“We’re doing a lot of cross training and trouble shooting in Arizona,” she said. “This three-week stint has been an eye opener. I didn’t realize how bad it was down here.”
Prior to their arrival, Chattin said, Border Patrol agents were re-assigned to work on vehicles.
“Border Patrol 1 was like a car dealership,” Chattin said in describing the number of vehicles being repaired at the same time.
The Border Patrol quickly saw the dividends of receiving extra help in the shop.
“The National Guard is doing a real good job pumping out vehicles right and left,” said Border Patrol agent and public information officer Tom Pittman, an 11-year veteran of the agency. “We seem to break them faster than we can fix them.”
Readiness in conducting patrols has affected the agency because of the lack of mechanics.
“We had civilian mechanics and five to six agents doing mechanical work before the guard arrived. Sometimes, after a shift change, 30 to 40 agents would wait upward to one and a half hours to get their vehicles,” Pittman said. “That’s not happening now.”
Since the Nevada unit arrived, the vehicle readiness increased from 60 percent to 72 percent, and Pittman said that number should improve with more units rotating in.
Sgt. 1st Class Luis Gutierrez, the unit’s noncommissioned officer in charge from Southern Nevada, said the mission also included the repair of generators and ATVs.
“I think it’s great for the soldiers to be part of this mission,” said the Las Vegas resident. “This is for homeland security and support of the Border Patrol.”
Gutierrez said his mechanics have turned the vehicles around a lot quicker, and they have repaired eight ATVs.
“This has worked out nicely,” Pittman said. “We have only a few ATV mechanics, and they usually had to send the ATVs back to Tucson. It would take one to two months to get them back. Now, the Army breaks them down in a matter of hours.”
Lt. Col. Pedro J. Rosario, the senior Army adviser for the Nevada Army National Guard in Carson City, said the process saves time and money. He also sees the Army spirit coming with the soldiers’ work.
“We train soldiers to train on Army vehicles with Army equipment. All of the sudden, the Army changes the mission,” Rosario said. “These guys have no formal raining, only informal training. They combined their experience through Army schools. (On-the-job training) is making things happen.”
Pittman responded, saying the soldiers are benefiting by learning different kinds of mechanical work.
At the National Guard armory, a recovery unit divided into two teams of five soldiers each worked with their Arizona counterparts.

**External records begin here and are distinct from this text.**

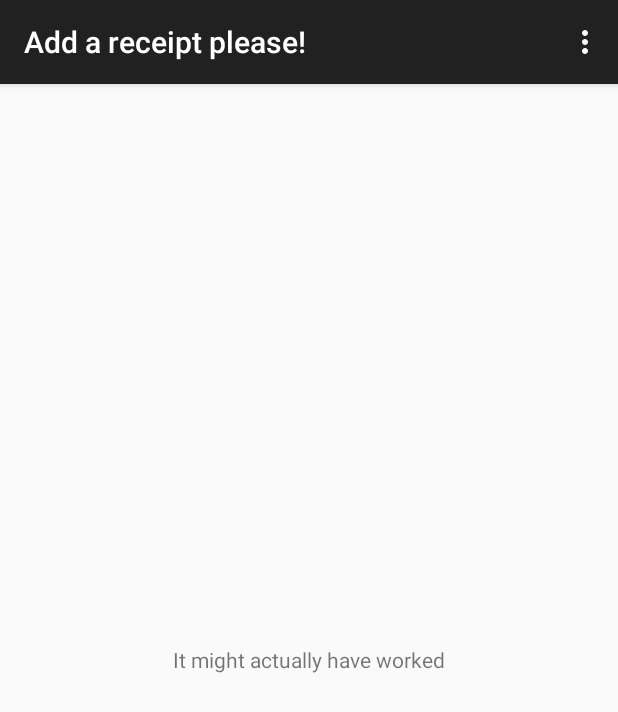
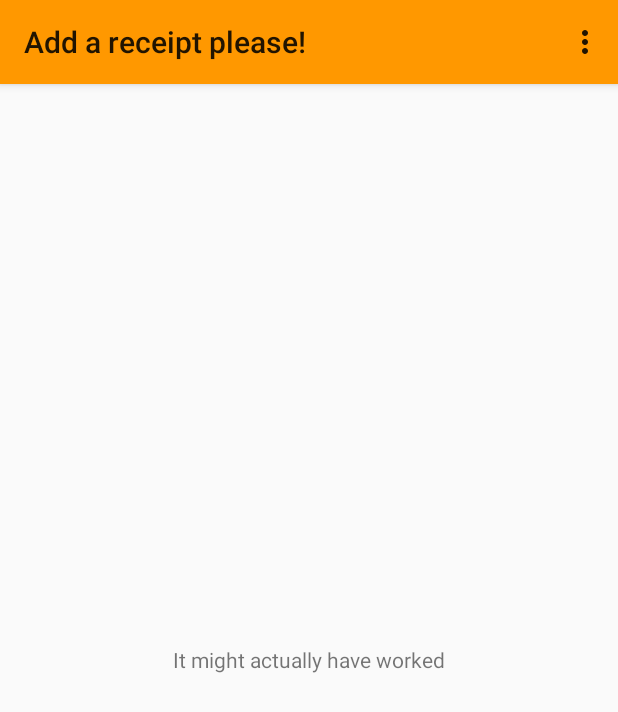
Before and after one commit to Atom058/accute, an Android app: the AddReceipt screen opened directly, with no data from a screen before it, on a phone screen of 412 x 824 dp. Shown: the top 712 px of the screen. Run offline under Robolectric (Android 15) with nearby library versions, the phone set to English and light mode, and no system bars.

Commit message:
Added the material design elements

```diff
--- /dev/null
+++ b/app/src/main/res/values/colours.xml
@@ -0,0 +1,8 @@
+<?xml version="1.0" encoding="utf-8"?>
+<resources>
+
+    <color name="primary">#FF9800</color>
+    <color name="primary_dark">#BF360C</color>
+    <color name="accent">#3F51B5</color>
+
+</resources>
--- a/app/src/main/res/values/styles.xml
+++ b/app/src/main/res/values/styles.xml
@@ -1,8 +1,12 @@
+<?xml version="1.0" encoding="utf-8"?>
 <resources>
 
-    <!-- Base application theme. -->
-    <style name="AppTheme" parent="Theme.AppCompat.Light.DarkActionBar">
-        <!-- Customize your theme here. -->
+    <style name="AppTheme" parent="Theme.AppCompat.Light">
+
+        <item name="colorPrimary">@color/primary</item>
+        <item name="colorPrimaryDark">@color/primary_dark</item>
+        <item name="colorAccent">@color/accent</item>
+
     </style>
 
 </resources>
```
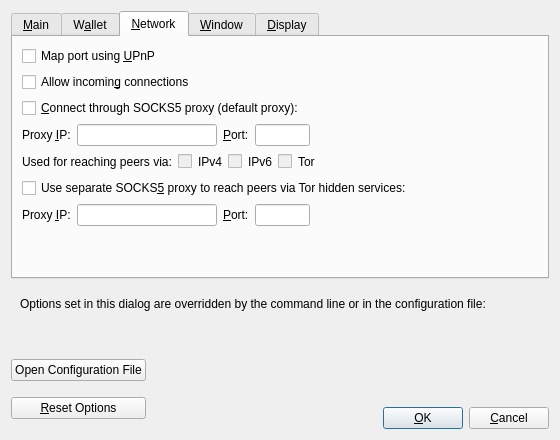
bitcoincore-dev/bitcoin-2001-863168-294116-d812cf1189, file src/qt/forms/optionsdialog.ui: the form before one commit.
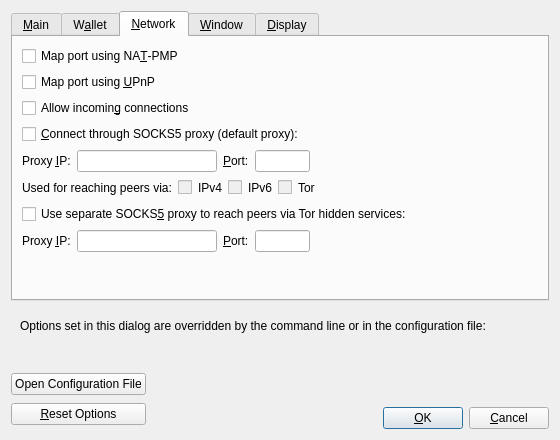
The form after the commit. The open tabs and pages were chosen to show the change. Custom widgets are drawn as their Qt base class.

Commit message: gui: Add NAT-PMP network option

Diff of the .ui file:
```diff
--- a/src/qt/forms/optionsdialog.ui
+++ b/src/qt/forms/optionsdialog.ui
@@ -249,6 +249,16 @@
        <string>&amp;Network</string>
       </attribute>
       <layout class="QVBoxLayout" name="verticalLayout_Network">
+       <item>
+        <widget class="QCheckBox" name="mapPortNatpmp">
+         <property name="toolTip">
+          <string>Automatically open the Bitcoin client port on the router. This only works when your router supports NAT-PMP and it is enabled.</string>
+         </property>
+         <property name="text">
+          <string>Map port using NA&amp;T-PMP</string>
+         </property>
+        </widget>
+       </item>
        <item>
         <widget class="QCheckBox" name="mapPortUpnp">
          <property name="toolTip">
```
The commit also changes 1 other file.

Staff Sgt. Christopher Spinney, of Las Vegas, said a recovery unit goes into the field and either hauls back military vehicles that have broken down or pulls out vehicles that become stuck in the mud. If the unit cannot repair a vehicle within four hours, then it is sent to the larger armory at Tucson.
Most guardsmen said the recovery operations went well, and it was good practice.
Meanwhile, at Tucson, Chief Warrant Officer Ervin Chalmers said guardsmen had been working on the big two-and-half-ton trucks. Their work started with annual servicing and technical inspections until disabled vehicles arrived at the armory.
Sgt. Marcie Pirkey, of Reno, a squad leader for light-wheel vehicles, said the work has been getting done quickly, and everyone is happy with the finished product.